On another note, Hamze confirmed that thus far, there was no proof that fish wealth had been harmed in the polluted area. “There are no oil spills inside the water, therefore, no restrictions will be placed on the movement of marine fishing for now,” he said.
For its part, the "Lebanese Eco Movement" issued a statement urging the Lebanese state and relevant ministries and municipalities to investigate the cause and source of the oil spill. It demanded the issuance of “a clear report specifying the exact spots of the pollution, its size, and the amount of damage.” It also requested the allocation of a financial sum in support of affected areas.
Most importantly, the LEM pushed for a speedy clean-up process.
“The climatic factors, water currents, and tidal movements that have contributed to washing up the oil spill residues to the current sites are able to spread them further and redistribute them,” the environmental movement warned.
Youssef Jundi, Lebanon Diving Center Head, said that it was not yet known whether the source of the pollution that had contaminated Tyre coast was from ships or oil installations. He also warned that the oil spill pollution hadn’t only affected Tyre Coastal Reserve as had been reported. “The contamination has extended from Ras al-Naqoura to the beaches of al-Zahrani villages, as we have personally surveyed,” he said.
In turn, Lebanon’s Green Party said that the tar pollution along Lebanon’s southern coast required swift action at the national and international levels.
“This pollution has a serious and direct impact on the marine and beach life, which calls for quick action at the national and international levels, starting with a scientific investigation,” the Green Party said in a statement.
It called for resorting to the United Nations to implement international agreements on the Protection of the Marine Environment and the Coastal Region of the Mediterranean (Barcelona Convention). “Lebanon was one of those countries that have signed this agreement, which regulates the integrated protection of the environment and ecosystems.”
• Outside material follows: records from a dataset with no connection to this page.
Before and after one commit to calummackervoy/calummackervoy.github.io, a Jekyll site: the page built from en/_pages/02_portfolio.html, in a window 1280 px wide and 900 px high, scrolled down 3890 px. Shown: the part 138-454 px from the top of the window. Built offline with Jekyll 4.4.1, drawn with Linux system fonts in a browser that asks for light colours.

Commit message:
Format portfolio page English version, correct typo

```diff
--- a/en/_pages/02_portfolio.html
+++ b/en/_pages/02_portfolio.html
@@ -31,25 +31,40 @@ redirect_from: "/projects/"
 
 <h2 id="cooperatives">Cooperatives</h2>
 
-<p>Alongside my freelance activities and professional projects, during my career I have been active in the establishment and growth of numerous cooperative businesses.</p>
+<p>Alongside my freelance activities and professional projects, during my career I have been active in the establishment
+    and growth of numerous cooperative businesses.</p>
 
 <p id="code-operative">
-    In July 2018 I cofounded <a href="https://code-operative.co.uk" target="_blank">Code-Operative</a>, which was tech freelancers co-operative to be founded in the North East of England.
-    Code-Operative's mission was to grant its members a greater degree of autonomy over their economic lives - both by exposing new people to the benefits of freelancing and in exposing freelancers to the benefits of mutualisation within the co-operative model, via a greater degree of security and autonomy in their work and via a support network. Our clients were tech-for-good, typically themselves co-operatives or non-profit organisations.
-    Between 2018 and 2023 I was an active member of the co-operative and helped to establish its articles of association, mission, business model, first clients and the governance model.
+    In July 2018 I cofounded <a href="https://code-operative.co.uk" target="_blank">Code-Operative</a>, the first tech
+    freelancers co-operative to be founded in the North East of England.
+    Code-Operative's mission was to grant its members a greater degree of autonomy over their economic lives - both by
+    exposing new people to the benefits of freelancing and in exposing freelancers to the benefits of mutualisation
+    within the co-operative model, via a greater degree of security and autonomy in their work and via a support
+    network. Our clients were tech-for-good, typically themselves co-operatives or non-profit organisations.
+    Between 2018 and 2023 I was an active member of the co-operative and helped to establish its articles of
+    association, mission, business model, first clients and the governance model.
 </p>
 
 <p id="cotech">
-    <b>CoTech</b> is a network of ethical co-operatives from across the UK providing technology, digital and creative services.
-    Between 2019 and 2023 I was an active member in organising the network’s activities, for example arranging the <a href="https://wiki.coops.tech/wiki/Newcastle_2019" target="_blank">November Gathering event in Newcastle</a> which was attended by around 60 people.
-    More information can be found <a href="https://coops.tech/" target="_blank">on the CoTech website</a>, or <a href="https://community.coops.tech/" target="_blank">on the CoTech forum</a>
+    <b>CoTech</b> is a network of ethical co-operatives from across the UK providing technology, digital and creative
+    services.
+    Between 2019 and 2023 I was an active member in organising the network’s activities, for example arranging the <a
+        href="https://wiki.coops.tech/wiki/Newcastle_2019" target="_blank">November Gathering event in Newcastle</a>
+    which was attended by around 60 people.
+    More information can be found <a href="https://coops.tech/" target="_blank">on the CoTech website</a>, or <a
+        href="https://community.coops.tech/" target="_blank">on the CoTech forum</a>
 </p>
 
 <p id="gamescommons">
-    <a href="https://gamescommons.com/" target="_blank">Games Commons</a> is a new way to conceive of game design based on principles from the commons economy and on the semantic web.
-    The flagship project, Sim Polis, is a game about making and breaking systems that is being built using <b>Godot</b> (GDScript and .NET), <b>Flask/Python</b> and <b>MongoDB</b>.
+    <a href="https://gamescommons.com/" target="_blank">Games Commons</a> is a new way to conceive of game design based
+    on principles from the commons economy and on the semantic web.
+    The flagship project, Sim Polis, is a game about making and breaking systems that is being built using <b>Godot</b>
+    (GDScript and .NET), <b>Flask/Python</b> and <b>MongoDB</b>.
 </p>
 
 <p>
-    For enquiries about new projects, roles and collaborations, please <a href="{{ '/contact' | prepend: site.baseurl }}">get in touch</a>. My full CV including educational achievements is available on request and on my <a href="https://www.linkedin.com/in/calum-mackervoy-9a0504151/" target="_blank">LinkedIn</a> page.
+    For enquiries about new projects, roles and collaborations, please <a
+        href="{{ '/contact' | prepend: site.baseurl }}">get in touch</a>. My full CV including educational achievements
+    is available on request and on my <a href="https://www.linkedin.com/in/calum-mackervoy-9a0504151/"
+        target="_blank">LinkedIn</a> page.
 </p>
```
The party also ratcheted up the pressure for a radical solution to prevent the recurrence of pollution along the Lebanese coast from the remnants of industrial activities in neighboring countries.
UNIFIL spokesperson, Andrea Tenenti, said that UNIFIL had been in touch with local authorities to see what help could be provided.
“In order to ensure immediate assistance, UNIFIL has provided equipment and tools, together with additional PPEs, donated by UNIFIL ITALBATT. UNIFIL staff members have also been assisting the local communities in cleaning the shores,” Tenenti said, adding that UNIFIL troops are also cleaning the areas outside Naqoura.
UNIFIL's Western Sector Command provided an Italian donation consisting of supplies, equipment, and preventive tools to help clean the polluted beaches of Tyre. The Italian CIMIC Office of Civil-Military Cooperation of the Western Sector has provided the first part of the required materials, to be followed by other supplies within the next few days.
Meanwhile, Lebanon’s Caretaker Prime Minister, Hassan Diab, has been following up on the matter and has officially tasked Minister of Defense, Zeina Akar, Minister of Environment, Demianos Kattar, and the National Council for Scientific Research, to follow up on the issue by informing UNIFIL forces to draw up an official report in this regard and by acting accordingly to repair the damage caused by the leakage.
Based on the PM’s decision, the UNDP Disaster Risk Management Unit (DRM) at the Presidency of the Council of Ministers has been supporting the coordination of the response operation with various ministries and agencies, as well as responding to requests based on needs.
The DRM has also activated EU mechanisms of support requesting satellite maps and images to help determine the exact scale of the oil spill's damage.
Environmental groups in the Mediterranean region have described this oil spill a severe ecological disaster that endangers marine life and biodiversity in the area. They’ve also anticipated the clean-up process to linger for months or even years.